  • Learn how to use a Boolean search: Search engines use Boolean logic to get results; so using words like AND, OR, and NOT and combing searches with quotation marks or minus signs will help refine results so that you can narrow down the search.
  • Use multiple search engines: While the term is “Google” yourself, the reality is that one person’s Google search will look completely different than another’s. That’s because of Google algorithms. In other words, searches are catered to the user. If you want a cookie-free (“fresh”) search, try using I’d also recommend you try searches on social media and social media listening tools, Bing, and Yahoo. Different tools can bring up different results.
  • Try variations of your name: Try searches with your middle name or just your middle initial. Misspellings are common on the internet, so it’s possible that someone tried an alternate spelling of your name.
  • Add a location or other details: If you are trying to get information from a certain source, about your position at a company, or activity in a place, add those details and see what comes up.

So why this important? Why should you care?

  • Privacy: These days, it’s nearly impossible not to leave a cyber footprint of your online and offline activity. Often times, we broadcast our locations (Yelp, Foursquare, Facebook, etc.) without even realizing that it could be dangerous. In fact, Stop Cyber Bullying recommends that you Google yourself for personal safety.
  • Brand Management: Employers, customers, and even dating prospects are often using search engines to get information about you. If there is information, a image, or embarrassing quote, you can often contact the user or website to have the material removed. Just remain clam, professional, and friendly when making those requests. Maybe some of the offending content was created by you on social media? If so, you can often log in and delete it.
  • For the resume: Maybe you’ve done some good: provided expert advise, conducted an interview, won an award, were honored, etc. Those are all great moments for you to save and share. Because sites often remodel, I would recommend saving the things you’d like to keep by using a screen capture or printing the site as a PDF.

Whether you are just conducting  a “vanity search” out of curiosity or you manage a brand, it’s a good idea to see what is out there by conducting the search properly.
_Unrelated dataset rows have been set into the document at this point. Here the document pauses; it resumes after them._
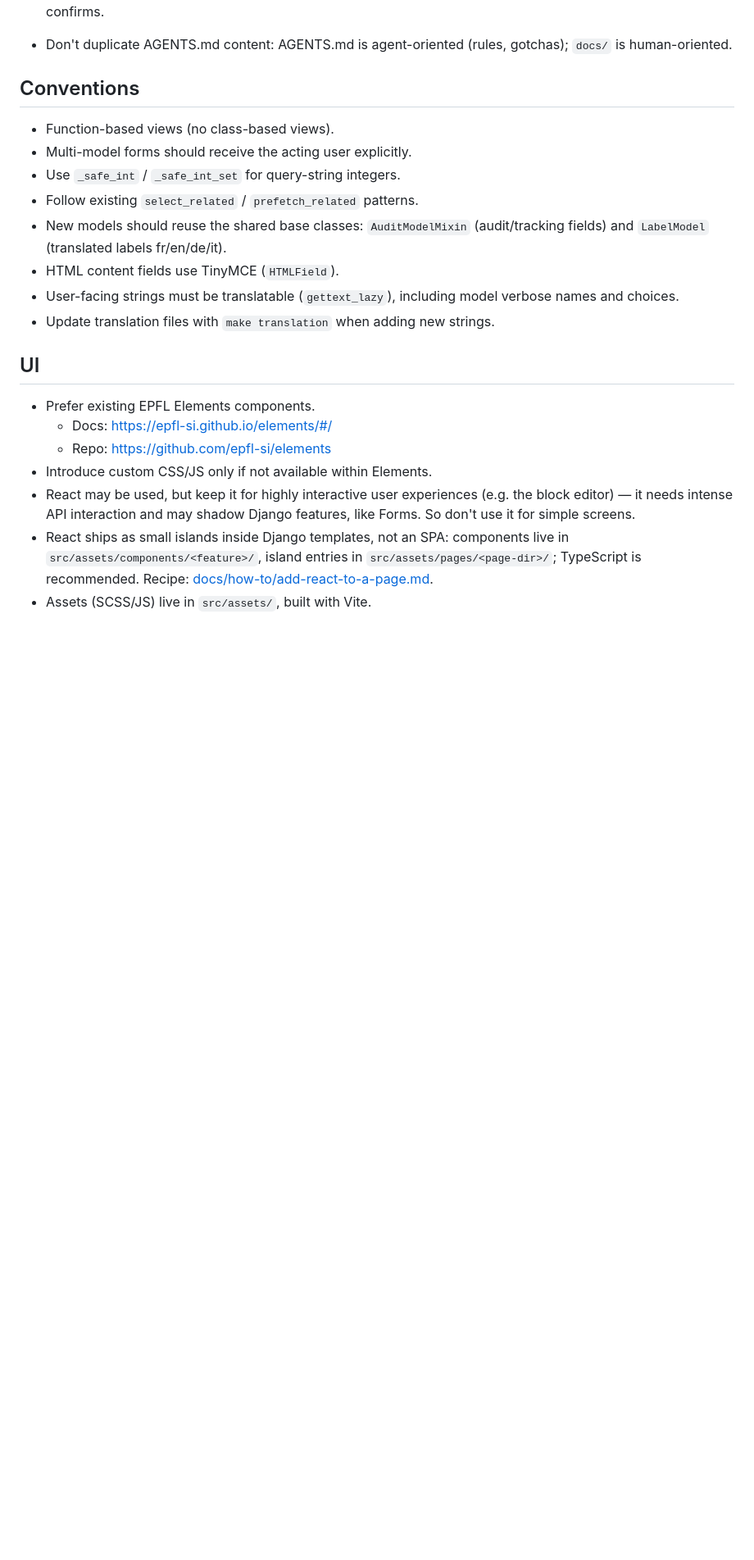
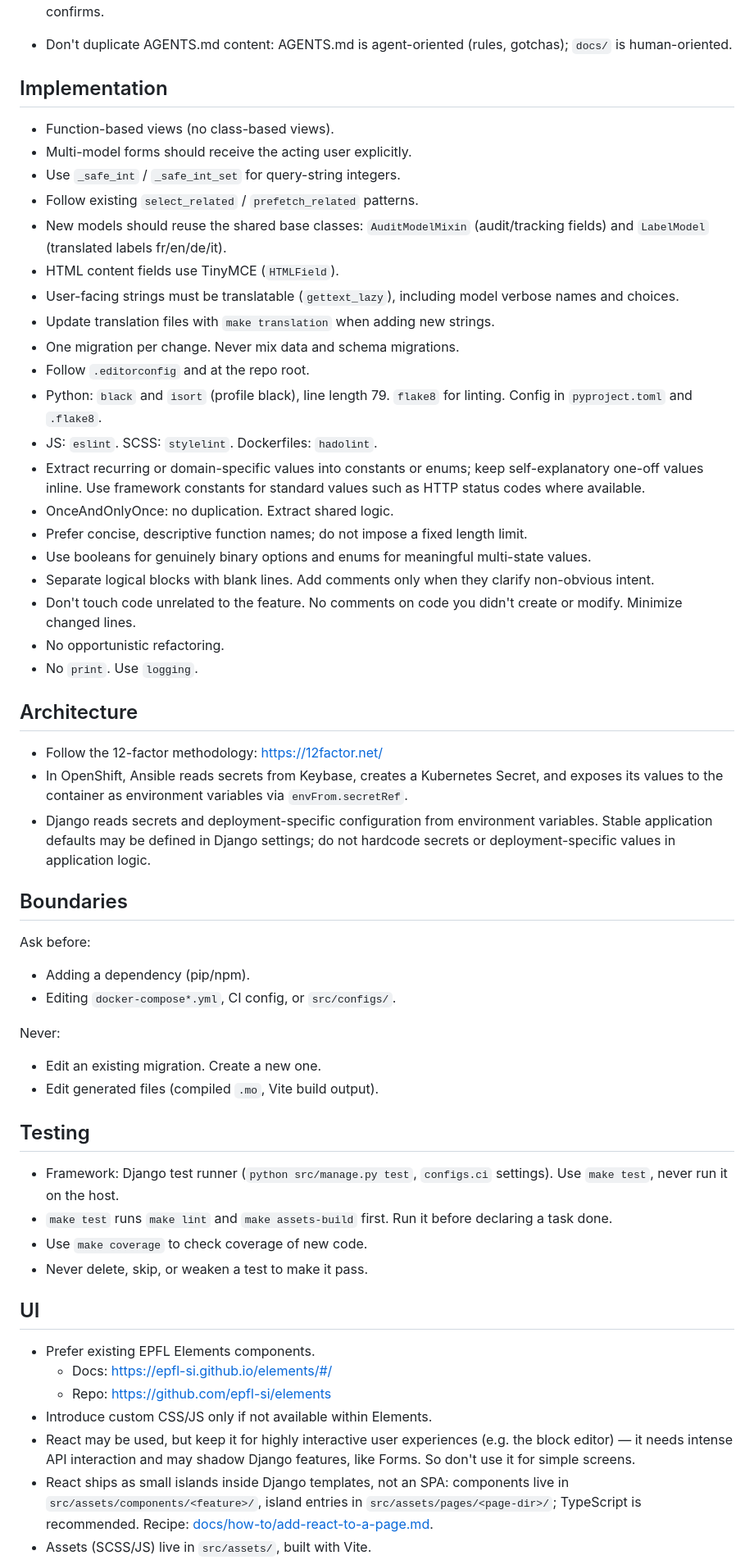
Before and after one commit to epfl-si/actu, a Markdown page: AGENTS.md, the part around one of its changes. Shown at 82% size. Drawn GitHub-style; blank space fills up the shorter version.

Commit message:
Add some info about communication, code style, arch, testing and boundaries

```diff
--- a/AGENTS.md
+++ b/AGENTS.md
@@ -62,7 +73,7 @@ organized by reader's need, not project structure. Start from [docs/index.md](do
 - Don't duplicate AGENTS.md content: AGENTS.md is agent-oriented (rules, gotchas);
   `docs/` is human-oriented.
 
-## Conventions
+## Implementation
 
 - Function-based views (no class-based views).
 - Multi-model forms should receive the acting user explicitly.
@@ -72,6 +83,43 @@ organized by reader's need, not project structure. Start from [docs/index.md](do
 - HTML content fields use TinyMCE (`HTMLField`).
 - User-facing strings must be translatable (`gettext_lazy`), including model verbose names and choices.
 - Update translation files with `make translation` when adding new strings.
+- One migration per change. Never mix data and schema migrations.
+- Follow `.editorconfig` and at the repo root.
+- Python: `black` and `isort` (profile black), line length 79. `flake8` for linting. Config in `pyproject.toml` and `.flake8`.
+- JS: `eslint`. SCSS: `stylelint`. Dockerfiles: `hadolint`.
+- Extract recurring or domain-specific values into constants or enums; keep self-explanatory one-off values inline. Use framework constants for standard values such as HTTP status codes where available.
+- OnceAndOnlyOnce: no duplication. Extract shared logic.
+- Prefer concise, descriptive function names; do not impose a fixed length limit.
+- Use booleans for genuinely binary options and enums for meaningful multi-state values.
+- Separate logical blocks with blank lines. Add comments only when they clarify non-obvious intent.
+- Don't touch code unrelated to the feature. No comments on code you didn't create or modify. Minimize changed lines.
+- No opportunistic refactoring.
+- No `print`. Use `logging`.
+
+## Architecture
+
+- Follow the 12-factor methodology: https://12factor.net/
+- In OpenShift, Ansible reads secrets from Keybase, creates a Kubernetes Secret, and exposes its values to the container as environment variables via `envFrom.secretRef`.
+- Django reads secrets and deployment-specific configuration from environment variables. Stable application defaults may be defined in Django settings; do not hardcode secrets or deployment-specific values in application logic.
+
+## Boundaries
+
+Ask before:
+
+- Adding a dependency (pip/npm).
+- Editing `docker-compose*.yml`, CI config, or `src/configs/`.
+
+Never:
+
+- Edit an existing migration. Create a new one.
+- Edit generated files (compiled `.mo`, Vite build output).
+
+## Testing
+
+- Framework: Django test runner (`python src/manage.py test`, `configs.ci` settings). Use `make test`, never run it on the host.
+- `make test` runs `make lint` and `make assets-build` first. Run it before declaring a task done.
+- Use `make coverage` to check coverage of new code.
+- Never delete, skip, or weaken a test to make it pass.
 
 ## UI
 
```
Also changed, not shown: other parts of AGENTS.md (+22 -0 lines).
I happen to share the name of a popular Sci-Fi series character so often times, searches about space pirates are linked to me. I also use a stage name from time to time, so Google searches are usually a little more tedious but worth it!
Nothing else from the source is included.